Dissertations, Theses, and Capstone Projects

Date of Degree


Document Type


Degree Name



Liberal Studies


Siona Wilson

Subject Categories

Contemporary Art | Modern Art and Architecture


Fernand Deligny (1913-1996) was a French thinker, writer, and social worker who dedicated his entire life to an abolitionist project of protecting “severely autistic” children from internment in mental asylums by allowing them to move freely through the mountains of Cévennes where he established a support network for neurodiverse children. He privileged children’s nonverbal state and let them “direct” the community.

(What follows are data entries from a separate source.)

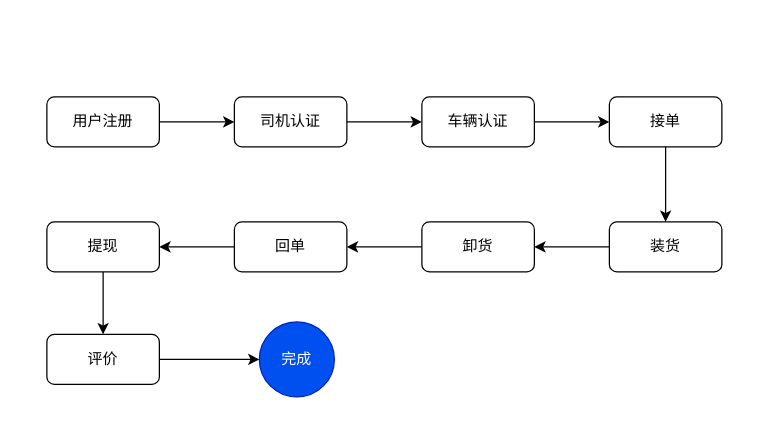
The draw.io diagram 司机业务流程图.drawio in chenyibang/rdpwrap, before the edit. Source tidied: cells renumbered, new cells numbered last; positions are measured from the earlier drawing's top-left corner, leaving out a move shared by most shapes. Both pictures are drawn from the tidied source at 125%, with x=0, y=0 at pixel (46, 96).
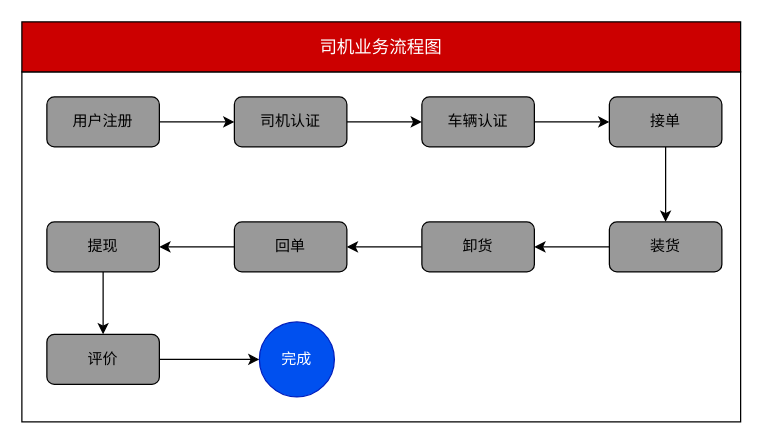
After the change.

Commit message (it also covers changes not shown here):
更新司机业务流程图.drawio

What changed in the source:
```diff
@@
+    <mxCell id="21" style="rounded=0;whiteSpace=wrap;html=1;" parent="1" vertex="1">
+      <mxGeometry x="-20" y="-20" width="575" height="280" as="geometry" />
+    </mxCell>
@@
-    <mxCell id="3" value="用户注册" style="rounded=1;whiteSpace=wrap;html=1;" parent="1" vertex="1">
+    <mxCell id="3" value="用户注册" style="rounded=1;whiteSpace=wrap;html=1;fillColor=#999999;" parent="1" vertex="1">
       <mxGeometry width="90" height="40" as="geometry" />
     </mxCell>
@@
-    <mxCell id="5" value="司机认证" style="rounded=1;whiteSpace=wrap;html=1;" parent="1" vertex="1">
+    <mxCell id="5" value="司机认证" style="rounded=1;whiteSpace=wrap;html=1;fillColor=#999999;" parent="1" vertex="1">
       <mxGeometry x="150" width="90" height="40" as="geometry" />
     </mxCell>
@@
-    <mxCell id="7" value="车辆认证" style="rounded=1;whiteSpace=wrap;html=1;" parent="1" vertex="1">
+    <mxCell id="7" value="车辆认证" style="rounded=1;whiteSpace=wrap;html=1;fillColor=#999999;" parent="1" vertex="1">
       <mxGeometry x="300" width="90" height="40" as="geometry" />
     </mxCell>
@@
-    <mxCell id="9" value="接单" style="rounded=1;whiteSpace=wrap;html=1;" parent="1" vertex="1">
+    <mxCell id="9" value="接单" style="rounded=1;whiteSpace=wrap;html=1;fillColor=#999999;" parent="1" vertex="1">
       <mxGeometry x="450" width="90" height="40" as="geometry" />
     </mxCell>
@@
-    <mxCell id="11" value="装货" style="rounded=1;whiteSpace=wrap;html=1;" parent="1" vertex="1">
+    <mxCell id="11" value="装货" style="rounded=1;whiteSpace=wrap;html=1;fillColor=#999999;" parent="1" vertex="1">
       <mxGeometry x="450" y="100" width="90" height="40" as="geometry" />
     </mxCell>
@@
-    <mxCell id="13" value="卸货" style="rounded=1;whiteSpace=wrap;html=1;" parent="1" vertex="1">
+    <mxCell id="13" value="卸货" style="rounded=1;whiteSpace=wrap;html=1;fillColor=#999999;" parent="1" vertex="1">
       <mxGeometry x="300" y="100" width="90" height="40" as="geometry" />
     </mxCell>
@@
-    <mxCell id="15" value="回单" style="rounded=1;whiteSpace=wrap;html=1;" parent="1" vertex="1">
+    <mxCell id="15" value="回单" style="rounded=1;whiteSpace=wrap;html=1;fillColor=#999999;" parent="1" vertex="1">
       <mxGeometry x="150" y="100" width="90" height="40" as="geometry" />
     </mxCell>
@@
-    <mxCell id="17" value="提现" style="rounded=1;whiteSpace=wrap;html=1;" parent="1" vertex="1">
+    <mxCell id="17" value="提现" style="rounded=1;whiteSpace=wrap;html=1;fillColor=#999999;" parent="1" vertex="1">
       <mxGeometry y="100" width="90" height="40" as="geometry" />
     </mxCell>
@@
-    <mxCell id="19" value="评价" style="rounded=1;whiteSpace=wrap;html=1;" parent="1" vertex="1">
+    <mxCell id="19" value="评价" style="rounded=1;whiteSpace=wrap;html=1;fillColor=#999999;" parent="1" vertex="1">
       <mxGeometry y="190" width="90" height="40" as="geometry" />
     </mxCell>
@@
+    <mxCell id="22" value="司机业务流程图" style="rounded=0;whiteSpace=wrap;html=1;fillColor=#CC0000;fontColor=#FFFFFF;fontSize=14;" parent="1" vertex="1">
+      <mxGeometry x="-20" y="-60" width="575" height="40" as="geometry" />
+    </mxCell>
```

This thesis aims to historicize the drawings made under the guidance of Fernand Deligny between the 1960s and 1980s. His drawing method of tracing children’s movement offered an unprecedented way of providing visibility to children with nonverbal autism, outside of the conventional treatment narratives. The use of art in Deligny’s approach provided an alternative to the prevailing techniques of his era, such as asylum internment, clinical treatments, or psychoanalysis. In contrast to the dominant methods of remedial intervention, Deligny’s visionary practice preceded disability advocacy by several decades.

This thesis insists on the importance of positioning Deligny’s work vis-à-vis the cultural production of his time despite its interdisciplinary nature and non-conformity to institutionalized art history. It traces unique interconnections and influences between art and radical psychiatry from the interwar to the postwar period in France. It focuses on the ways Surrealism and Situationism can inform our understanding of Deligny’s method, as these movements share affinities with it in their political and philosophical address and dehierarchized approach to culture. Moreover, the thesis explores the influence of Deligny’s drawing method on psychiatry, in particular the work of Deleuze and Guattari.

It argues that Deligny’s work can contribute to art history by offering a unique and unprecedented example of registering radical otherness, which in the discipline has been conventionally associated with appropriation of the states of the child, the mad, and “the primitive.” In contrast, in Deligny’s practice, the use of drawings instead of language attempted to produce non-hierarchical relations between autistic children and non-autistic adults.